Aim 1 will focus on the design, fabrication, and testing of potential auxetic structures and materials. Mechanical simulations will be used to identify and optimize auxetic structures in silico that possess a favorable combination of displacement and force due to the auxetic effect. Concurrently, physical models will be fabricated for in vitro mechanical testing to inform the real-world feasibility of the simulations, as well as provide preliminary information regarding the expected performance of an auxVSD in the setting of a simplified cardiac tissue-like MRI phantom.

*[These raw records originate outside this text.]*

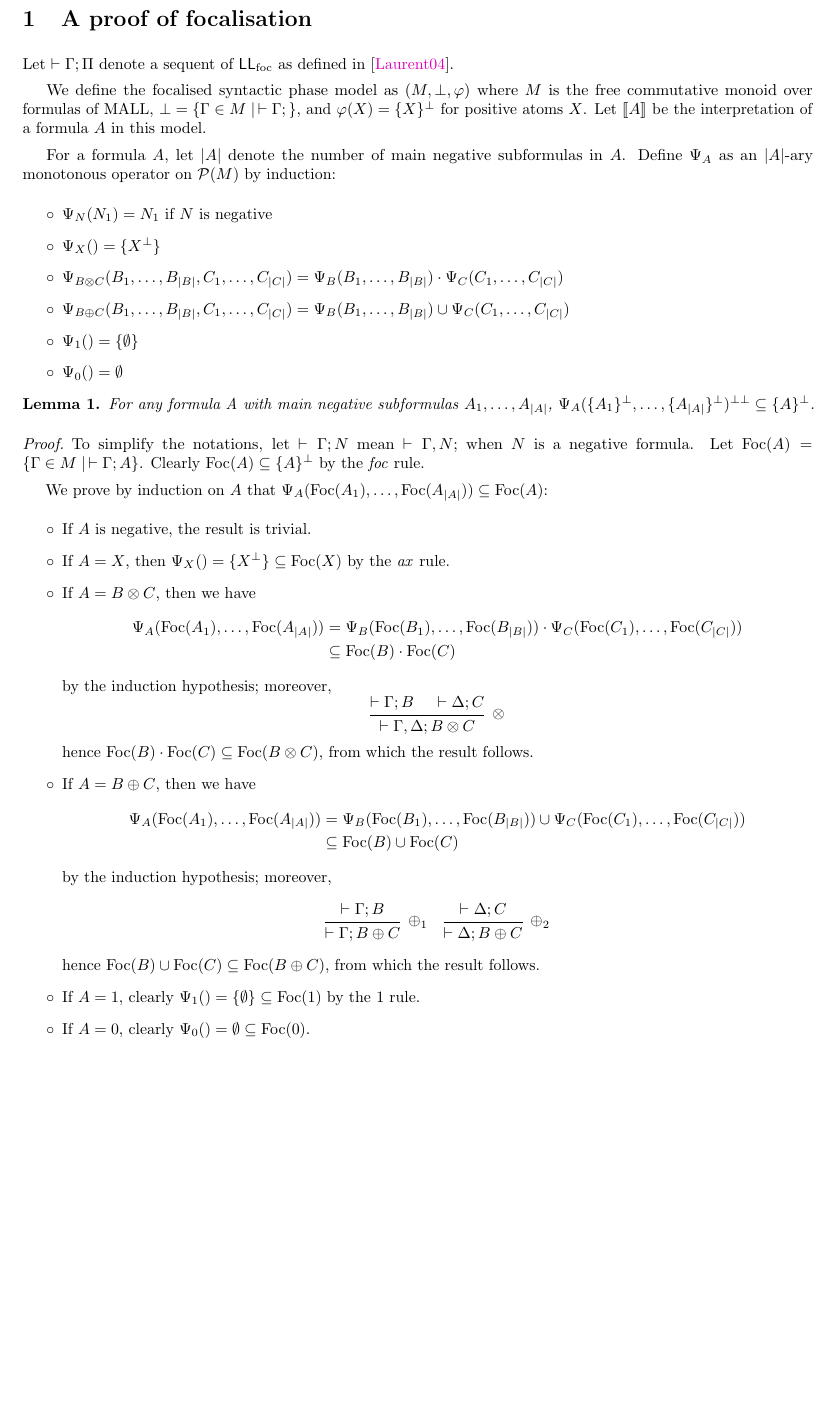
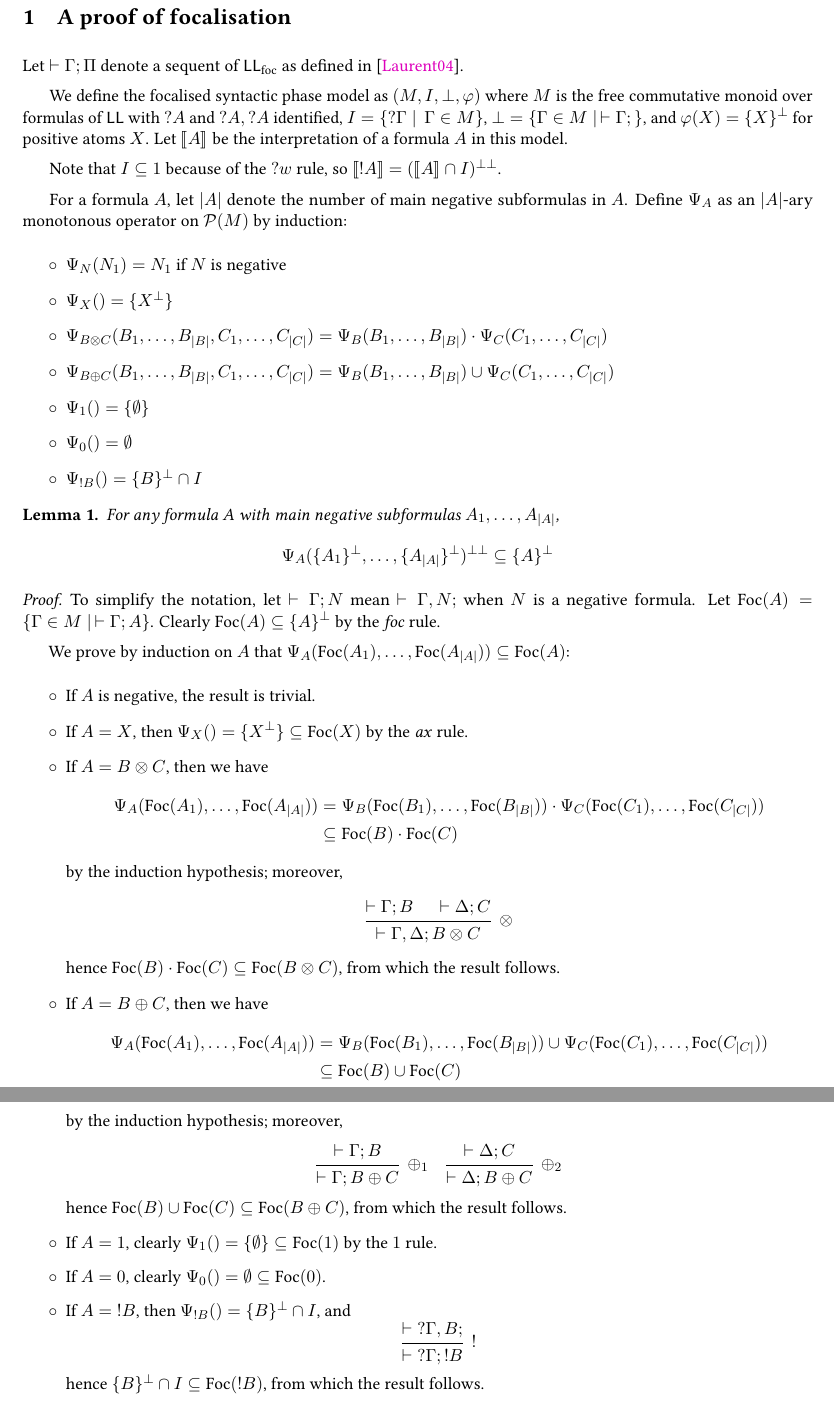
Before and after one commit to ncfavier/ll, a LaTeX document (focalisation.tex): part of page 1 of 3 before the commit and two parts of pages 1 and 2 of 4 after it, the two joined at a grey line, cut so that both start at the same text, the shorter picture padded with empty space. Compiled offline with pdfLaTeX.

Commit message:
extend the proof to exponentials

```diff
--- a/focalisation.tex
+++ b/focalisation.tex
@@ -1,4 +1,4 @@
-\documentclass{article}
+\documentclass[11pt]{article}
 \usepackage[utf8]{inputenc}
 \usepackage[british]{babel}
 \usepackage{csquotes}
@@ -8,6 +8,8 @@
 \usepackage{amssymb}
 \usepackage{amsthm}
 \usepackage{cmll}
+\usepackage{libertine}
+\usepackage[scale=0.8]{sourcecodepro}
 \usepackage{stmaryrd}
 \usepackage{ebproof}
 \usepackage[
@@ -58,7 +60,12 @@
 
 Let $\vdash \Gamma; \Pi$ denote a sequent of $\LLfoc$ as defined in~\cite{laurent}.
 
-We define the focalised syntactic phase model as $(M, \bot, \varphi)$ where $M$ is the free commutative monoid over formulas of MALL, $\bot = \{\Gamma \in M \mid\,\vdash \Gamma;\}$, and $\varphi(X) = \{X\}^\perp$ for positive atoms $X$. Let $\sem{A}$ be the interpretation of a formula $A$ in this model.
+We define the focalised syntactic phase model as $(M, I, \bot, \varphi)$ where $M$ is the
+free commutative monoid over formulas of $\LL$ with $\wn A$ and $\wn A, \wn A$ identified,
+$I = \{\wn \Gamma\mid\,\Gamma\in M\}$, $\bot = \{\Gamma \in M \mid\,\vdash \Gamma;\}$, and $\varphi(X) = \{X\}^\perp$
+for positive atoms $X$. Let $\sem{A}$ be the interpretation of a formula $A$ in this model.
+
+Note that $I \subseteq 1$ because of the $\wn w$ rule, so $\sem{\oc A} = (\sem{A} \cap I)^\biperp$.
 
 For a formula $A$, let $\size{A}$ denote the number of main negative subformulas in $A$. Define $\Psi_A$ as an $\size{A}$-ary monotonous operator on $\mathcal P(M)$ by induction:
 \begin{itemize}
@@ -68,14 +75,15 @@ For a formula $A$, let $\size{A}$ denote the number of main negative subformulas
     \item $\Psi_{B \oplus C}(B_1, \dots, B_\size{B}, C_1, \dots, C_\size{C}) = \Psi_B(B_1, \dots, B_\size{B}) \cup \Psi_C(C_1, \dots, C_\size{C})$
     \item $\Psi_1() = \{\emptyset\}$
     \item $\Psi_0() = \emptyset$
+    \item $\Psi_{\oc B}() = \{B\}^\perp \cap I$
 \end{itemize}
 
 \begin{lemma}
     \label{positive_phase}
-    For any formula A with main negative subformulas $A_1, \dots, A_\size{A}$, $\Psi_A(\{A_1\}^\perp, \dots, \{A_\size{A}\}^\perp)^\biperp \subseteq \{A\}^\perp$.
+    For any formula A with main negative subformulas $A_1, \dots, A_\size{A}$, $$\Psi_A(\{A_1\}^\perp, \dots, \{A_\size{A}\}^\perp)^\biperp \subseteq \{A\}^\perp$$
 \end{lemma}
 \begin{proof}
-    To simplify the notations, let $\vdash \Gamma; N$ mean $\vdash \Gamma, N;$ when $N$ is a negative formula.
+    To simplify the notation, let $\vdash \Gamma; N$ mean $\vdash \Gamma, N;$ when $N$ is a negative formula.
     Let $\Foc(A) = {\{\Gamma \in M \mid\, \vdash \Gamma; A\}}$. Clearly $\Foc(A) \subseteq \{A\}^\perp$ by the \textit{foc} rule.
 
     We prove by induction on $A$ that $\Psi_A(\Foc(A_1), \dots, \Foc(A_\size{A})) \subseteq \Foc(A)$:
@@ -108,6 +116,12 @@ For a formula $A$, let $\size{A}$ denote the number of main negative subformulas
         hence $\Foc(B) \cup \Foc(C) \subseteq \Foc(B \oplus C)$, from which the result follows.
         \item If $A = 1$, clearly $\Psi_1() = \{\emptyset\} \subseteq \Foc(1)$ by the $1$ rule.
         \item If $A = 0$, clearly $\Psi_0() = \emptyset \subseteq \Foc(0)$.
+        \item If $A = \oc B$, then $\Psi_{\oc B}() = \{B\}^\perp \cap I$, and
+        $$\begin{prooftree}
+            \hypo{\vdash \wn \Gamma, B;}
+            \infer1[$\oc$]{\vdash \wn \Gamma; \oc B}
+        \end{prooftree}$$
+        hence $\{B\}^\perp \cap I \subseteq \Foc(\oc B)$, from which the result follows.
     \end{itemize}
 
     Since $A_1, \dots, A_\size{A}$ are negative, we have \begin{align*}
@@ -149,3 +164,8 @@ For a formula $A$, let $\size{A}$ denote the number of main negative subformulas
+            \sem{\oc B} &= (\sem{B} \cap I)^\biperp \\
+            &\subseteq (\Psi_B(\sem{B_1},\dots,\sem{B_\size{B}})^\biperp \cap I)^\biperp &&\text{by the induction hypothesis}\\
+            &\subseteq (\{B\}^\perp \cap I)^\biperp &&\text{by \cref{positive_phase}}\\
+            &= \Psi_{\oc B}()^\biperp
+        \end{align*}
     \end{itemize}
 \end{proof}
 
```
Also changed, not shown: focalisation.pdf, focalisation.tex (23 more changed lines).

In Aim 2 the efficacy of an auxVSD will be tested in a preclinical large animal model of chronic MI using displacement-sensitive DENSE MRI to evaluate its in vivo performance (vs. traditional VSD) for improving regional and global cardiac function through the dynamic modulation of cardiac mechanics in the infarct zone. The project design is both translational and highly cross- disciplinary. Despite the risky nature of this exploratory proposal, the assembled research team and environment are ideally suited to maximize the chances of successfully achieving the proposed aims, which would generate preliminary data for a future R01 that could evolve from this research, with the potential to transform current engineering design thinking as it relates to chronic myocardial infarction repair.
This research leverages advanced manufacturing, cardiac imaging, and biomechanics to propose a novel device to mitigate heart failure (HF) and adverse left ventricular (LV) remodeling induced by myocardial infarction (MI). It focuses on utilizing the unique nature of auxetic materials to expand rather than shrink when stretched in order to create a pumping force localized to a chronic infarct. The strategy outlined will expand our understanding of auxetic mechanical properties, with potential to develop new therapeutic materials and approaches for the alleviation of chronic MI comorbidities.